But do I explain these relationship in words or should they be left to be uncovered, discovered, debated and vulnerable to misunderstanding. I must leave this to the receiver but the trick is to leave sufficient breadcrumbs for way into the wood to be made accesible. A catalogue or a statement, a performance or poetry, for now that question can be left unanswered, there is time for that to develop and mature.

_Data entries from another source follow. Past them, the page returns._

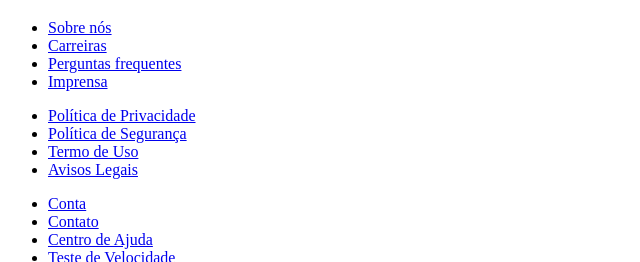
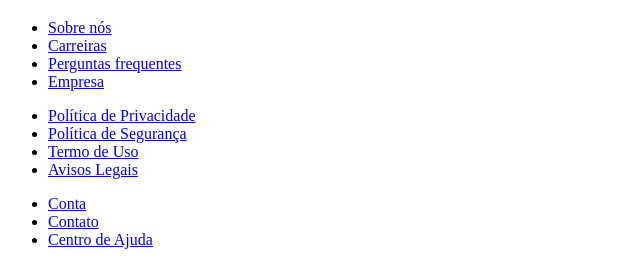
Before and after one commit to Alexiafern/FAVAI-Tech, a PHP site: page / in a window 1280 px wide. Shown: the part 2867-3129 px from the top of the page, without its empty margins (0-640 px from the left). Run offline with PHP 8.4, Linux system fonts and the light colour scheme; some libraries are stand-ins or nearby versions.

Commit message:
modificando index.php

```diff
--- a/codigo/index.php
+++ b/codigo/index.php
@@ -126,10 +126,10 @@
     <div class="site-map conteudo-flex">
       <div class="site-map-conteudo">
         <ul>
-          <li><a href="../index.html">Sobre nós</a></li>
+          <li><a href="sobre.php">Sobre nós</a></li>
           <li><a href="#">Carreiras</a></li>
           <li><a href="#">Perguntas frequentes</a></li>
-          <li><a href="#">Imprensa</a></li>
+          <li><a href="#">Empresa</a></li>
         </ul>
       </div>
       <div class="site-map-conteudo">
@@ -143,17 +143,16 @@
       <div class="site-map-conteudo">
         <ul>
           <li><a href="#">Conta</a></li>
-          <li><a href="contato.html">Contato</a></li>
+          <li><a href="#">Contato</a></li>
           <li><a href="#">Centro de Ajuda</a></li>
-          <li><a href="#">Teste de Velocidade</a></li>
         </ul>
       </div>
     </div>
     <div>
-      <img src="../image/favicons/senac-logo.jpg" alt="Imagem logotipo da Filmlexi" title="Imagem logotipo da Filmlexi">
+      <img src="../img/WhatsApp Image 2023-02-15 at 19.11.47.png" alt="Imagem logotipo do FAVAI-Tech" title="Imagem logotipo do FAVAI-Tech">
     </div>
     <div>
-      <p>2022 - Filmlexi S.A. by <a href="https://jonasmzsouza.github.io/">Alexia Fernanda</a></p>
+      <p>2023 - FAVAI-Tech F.T. by <a href="https://github.com/Alexiafern">Alexia Fernanda</a> e JCMS</p>
       <p>Fotografias sob licença gratuita - fonte: <a href="http://www.pexels.com" target="_blank">pexels.com</a></p>
     </div>
   </footer>
```
Also changed, not shown: codigo/recebidos/Captura de Tela (3).png (added).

Now for some content. The very provisional titles with which I refer to each principle work, yes there are also small morsels I plan to sow in the interstices, are significant as monikers for the links being forged. Hermaphroditus deals with gender, language and religion through the channel of myth. Logos/Oracle again inspired by the myths deals, as logos alludes, with the disruption of language and understanding through biological and geological metaphors of the gut and the cavern: the devouring of reason and dissemination of ambiguity and ambivalence. Language links these two works but the third installation is unspoken, the absence of word. Shadowland translates the three-dimensional world into two dimensions, constantly reiterating in analogue and digital means the simplification of form, altering its meaning. Whereas Hermaphroditus unfolds and Logos confounds, Shadowlands simplifies and in so doing creates another narrative. 

The trilogy of unfolding, confounding and simplification represents in some way how I see this project. An attempt to simplify and synthesise entanglements through unfolding. The nature of interpretation and mutation of meaning links the works and suggest further works. Is this not the essence of myth? As I write I start to draw together the elements I outlined in the project proposal and as I do so other considerations start to fall in place, considerations such as the aesthetics of each piece. This starts to look less important and somewhat superficial. However, it is still important as a means of conveying a sense defined by the thoughts that go into the work. 

Finally, there is the fourth element, the antecedent to all three which for now must remain undisclosed lest I should abandon its making and disappoint myself. It is a relic of times past and gives context within my own practice, what you might make of it is not for me to say. 

I now feel renewed, on the threshold of a dawn having wrestled the angel. Like in a dream I did not realise I was in quite such a struggle. This realisation has come with the Low Residency and the MPR. There is much planning and preparation, experimentation and workings out. The projects are ambitious in meaning and in making and I cannot afford to leave things to sort themselves out. I cleared a path but it is yet to be trodden and tested. It is now time to take the next step… and keep writing.